‘Inky’ Stephens’ House

Thursday, April 26thth 2018

Dr. Henry Stephens, inventor of the indelible ‘blue-black writing fluid’, the ink used by generations of businessmen, civil servants, schoolboys and just about everyone else capable of wielding a pen, in 1844 moved his family to Grove House in Ballards Lane, Finchley, where he could use the outbuildings for experimentation and the manufacture of his famous product.

Upon Dr Stephens’ sudden death in 1864, his son, Charles Henry ‘Inky’ Stephens, took over the running of the business, being already conversant with the manufacture and marketing of the ink. In 1874, having married, he bought Avenue House, a Victorian mansion set in extensive grounds. Stephens set about renovating and enlarging the house and having the gardens restyled by the horticulturist and garden designer Robert Marnock. In his will, Stephens bequeathed the house and gardens to ‘the people of Finchley’ and today it is run by a charitable trust. The grounds are open to the public.

'Inky' Stephens' House
‘Inky’ Stephens’ House

We visited Avenue House and gardens under the misapprehension that the house could be visited. Unfortunately, this is not the case. It can be hired as a venue for weddings, conferences, etc. but not visited.
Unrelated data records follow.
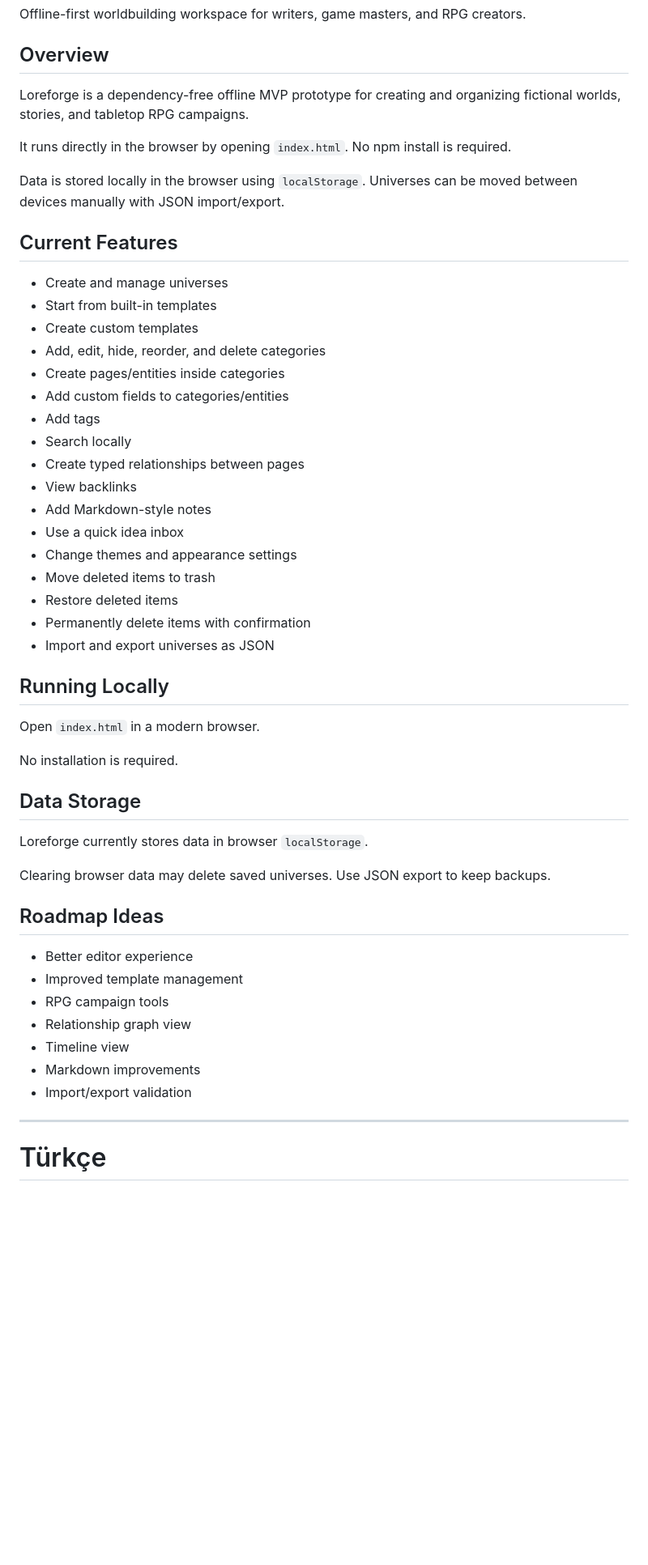
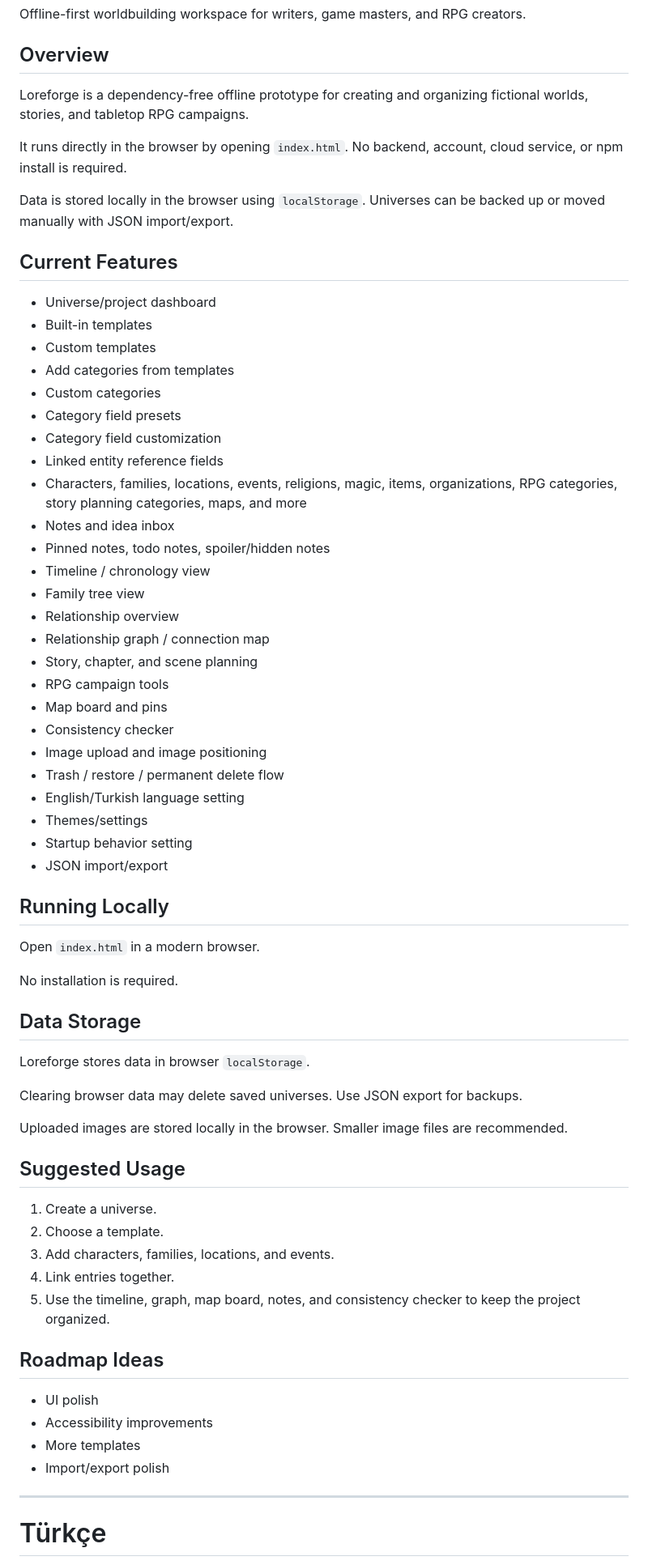
Before and after one commit to CemalCan/Worldbuilding-Application, a Markdown page: README.md, the part around one of its changes. Shown at 81% size. Rendered like a GitHub page; blank space fills up the shorter version.

Commit message:
docs: refresh README features

```diff
--- a/README.md
+++ b/README.md
@@ -4,31 +4,39 @@ Offline-first worldbuilding workspace for writers, game masters, and RPG creator
 
 ## Overview
 
-Loreforge is a dependency-free offline MVP prototype for creating and organizing fictional worlds, stories, and tabletop RPG campaigns.
+Loreforge is a dependency-free offline prototype for creating and organizing fictional worlds, stories, and tabletop RPG campaigns.
 
-It runs directly in the browser by opening `index.html`. No npm install is required.
+It runs directly in the browser by opening `index.html`. No backend, account, cloud service, or npm install is required.
 
-Data is stored locally in the browser using `localStorage`. Universes can be moved between devices manually with JSON import/export.
+Data is stored locally in the browser using `localStorage`. Universes can be backed up or moved manually with JSON import/export.
 
 ## Current Features
 
-- Create and manage universes
-- Start from built-in templates
-- Create custom templates
-- Add, edit, hide, reorder, and delete categories
-- Create pages/entities inside categories
-- Add custom fields to categories/entities
-- Add tags
-- Search locally
-- Create typed relationships between pages
-- View backlinks
-- Add Markdown-style notes
-- Use a quick idea inbox
-- Change themes and appearance settings
-- Move deleted items to trash
-- Restore deleted items
-- Permanently delete items with confirmation
-- Import and export universes as JSON
+- Universe/project dashboard
+- Built-in templates
+- Custom templates
+- Add categories from templates
+- Custom categories
+- Category field presets
+- Category field customization
+- Linked entity reference fields
+- Characters, families, locations, events, religions, magic, items, organizations, RPG categories, story planning categories, maps, and more
+- Notes and idea inbox
+- Pinned notes, todo notes, spoiler/hidden notes
+- Timeline / chronology view
+- Family tree view
+- Relationship overview
+- Relationship graph / connection map
+- Story, chapter, and scene planning
+- RPG campaign tools
+- Map board and pins
+- Consistency checker
+- Image upload and image positioning
+- Trash / restore / permanent delete flow
+- English/Turkish language setting
+- Themes/settings
+- Startup behavior setting
+- JSON import/export
 
 ## Running Locally
 
@@ -38,19 +46,26 @@ No installation is required.
 
 ## Data Storage
 
-Loreforge currently stores data in browser `localStorage`.
+Loreforge stores data in browser `localStorage`.
 
-Clearing browser data may delete saved universes. Use JSON export to keep backups.
+Clearing browser data may delete saved universes. Use JSON export for backups.
+
+Uploaded images are stored locally in the browser. Smaller image files are recommended.
+
+## Suggested Usage
+
+1. Create a universe.
+2. Choose a template.
+3. Add characters, families, locations, and events.
+4. Link entries together.
+5. Use the timeline, graph, map board, notes, and consistency checker to keep the project organized.
 
 ## Roadmap Ideas
 
-- Better editor experience
-- Improved template management
-- RPG campaign tools
-- Relationship graph view
-- Timeline view
-- Markdown improvements
-- Import/export validation
+- UI polish
+- Accessibility improvements
+- More templates
+- Import/export polish
 
 ---
 
```
Also changed, not shown: other parts of README.md (+44 -29 lines).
View of the gardens
View of the gardens

We took a stroll in the gardens which are beautifully set out and maintained. Stephens’ generosity has provided Finchley, and indeed the wider public, with a fine park.

Tree sculpture
Tree sculpture

We found this sculpture that seems to have been carved from the remains of a tree. There was no panel giving the name of the sculptor, just a notice that had slid down onto the ground, reading ‘WET PAINT DO NOT TOUCH’.

The Stables
The Stables

As you would expect in such a property, there was a large building that once served as stables. No horses or grooms are to be found within these days, though.

The Cafe
The Cafe

Instead, the stables have been converted into a very pleasant cafe, just the place to rest and take refreshment after exploring the grounds.

A conversation with Spike
A conversation with Spike
John Somerville, 2014

Near the cafe is this artwork by John Somerville, created as a monument to the comedian Spike Milligan who died in 2002. Entitled A conversation with Spike, it takes the form of a bench, one side of which is occupied by an effigy of Spike Milligan and the other is left free so that, if you wish, you may sit beside the comedian and engage him in imaginary conversation. I am uncertain whether this is amusing or somewhat macabre. The figures carved into the bench represent various episodes of Spike’s life and the shows in which he took part. Spike was a resident of Finchley and president of the Finchley Society which commissioned this memorial.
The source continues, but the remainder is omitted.